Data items
*** Begin section ***
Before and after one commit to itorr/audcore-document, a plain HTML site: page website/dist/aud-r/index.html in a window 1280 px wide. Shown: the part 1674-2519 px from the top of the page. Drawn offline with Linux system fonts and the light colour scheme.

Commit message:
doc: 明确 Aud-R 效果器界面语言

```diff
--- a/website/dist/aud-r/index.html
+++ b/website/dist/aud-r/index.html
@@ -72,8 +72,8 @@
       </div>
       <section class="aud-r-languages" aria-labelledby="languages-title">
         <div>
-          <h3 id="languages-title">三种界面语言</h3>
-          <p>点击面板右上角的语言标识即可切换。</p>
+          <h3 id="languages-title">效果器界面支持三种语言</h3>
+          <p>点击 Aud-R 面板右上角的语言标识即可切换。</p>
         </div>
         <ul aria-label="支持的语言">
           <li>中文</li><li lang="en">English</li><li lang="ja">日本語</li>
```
*** End section ***
*** Begin section ***
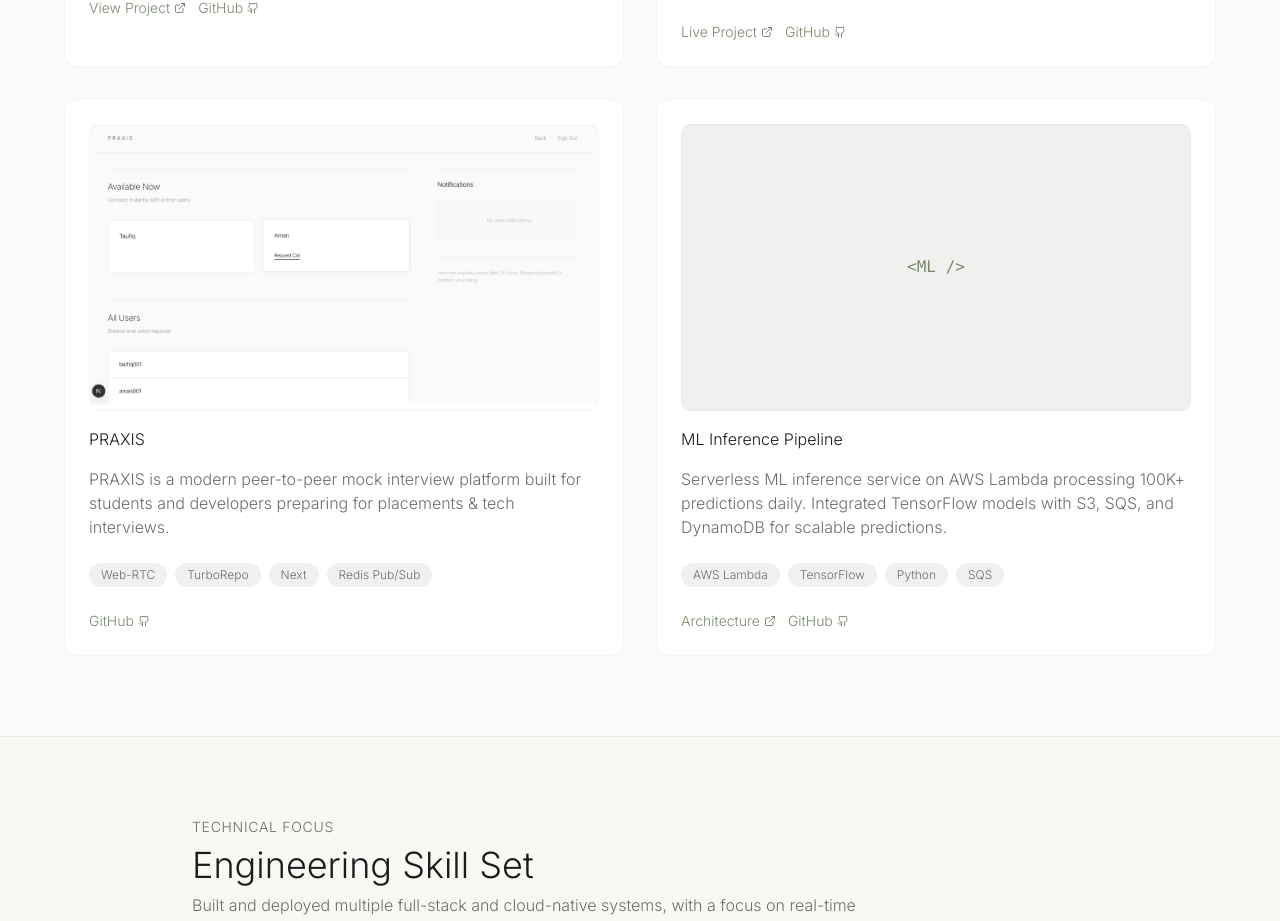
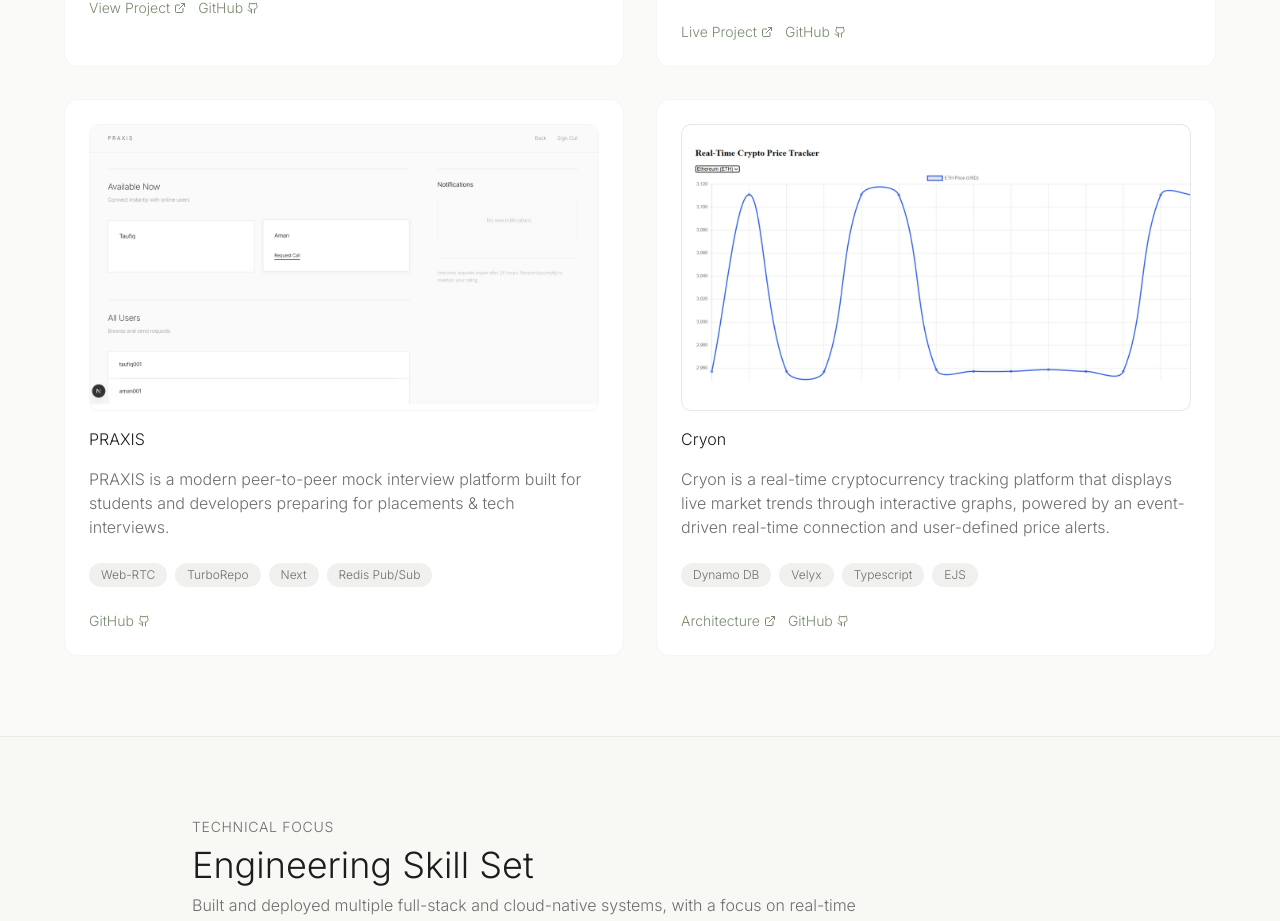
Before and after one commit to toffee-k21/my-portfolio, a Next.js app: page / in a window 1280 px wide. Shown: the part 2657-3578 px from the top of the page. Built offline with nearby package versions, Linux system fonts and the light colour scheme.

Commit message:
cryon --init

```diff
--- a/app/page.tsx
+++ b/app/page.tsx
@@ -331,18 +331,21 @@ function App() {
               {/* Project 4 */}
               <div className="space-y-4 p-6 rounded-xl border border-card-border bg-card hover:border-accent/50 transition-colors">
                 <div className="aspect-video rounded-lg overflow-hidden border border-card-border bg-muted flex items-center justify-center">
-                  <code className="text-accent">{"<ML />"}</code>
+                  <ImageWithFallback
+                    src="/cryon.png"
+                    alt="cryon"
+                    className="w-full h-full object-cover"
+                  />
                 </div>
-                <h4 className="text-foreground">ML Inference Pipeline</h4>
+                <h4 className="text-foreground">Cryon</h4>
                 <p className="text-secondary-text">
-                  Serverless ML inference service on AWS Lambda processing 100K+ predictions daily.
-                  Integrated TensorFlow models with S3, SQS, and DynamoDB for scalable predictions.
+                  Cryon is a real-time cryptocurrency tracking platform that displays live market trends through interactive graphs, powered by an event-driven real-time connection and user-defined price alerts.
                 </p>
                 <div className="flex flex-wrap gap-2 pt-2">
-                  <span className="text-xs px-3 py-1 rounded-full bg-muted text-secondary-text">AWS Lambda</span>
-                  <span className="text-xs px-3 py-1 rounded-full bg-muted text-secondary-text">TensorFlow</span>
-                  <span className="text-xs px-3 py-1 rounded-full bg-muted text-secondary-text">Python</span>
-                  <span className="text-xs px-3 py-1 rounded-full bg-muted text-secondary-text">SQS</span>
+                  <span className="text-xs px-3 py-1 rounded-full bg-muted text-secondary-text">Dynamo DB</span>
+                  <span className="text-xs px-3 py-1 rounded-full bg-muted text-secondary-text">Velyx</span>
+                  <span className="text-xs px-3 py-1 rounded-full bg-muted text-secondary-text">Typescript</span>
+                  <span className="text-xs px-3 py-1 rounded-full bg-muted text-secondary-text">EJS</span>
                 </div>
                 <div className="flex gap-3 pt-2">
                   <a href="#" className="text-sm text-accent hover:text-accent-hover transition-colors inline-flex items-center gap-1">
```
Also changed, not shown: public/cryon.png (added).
*** End section ***
- [Task description]
A single number is required: the count of lines in the records that include the string "dist".

- [Answer below]
3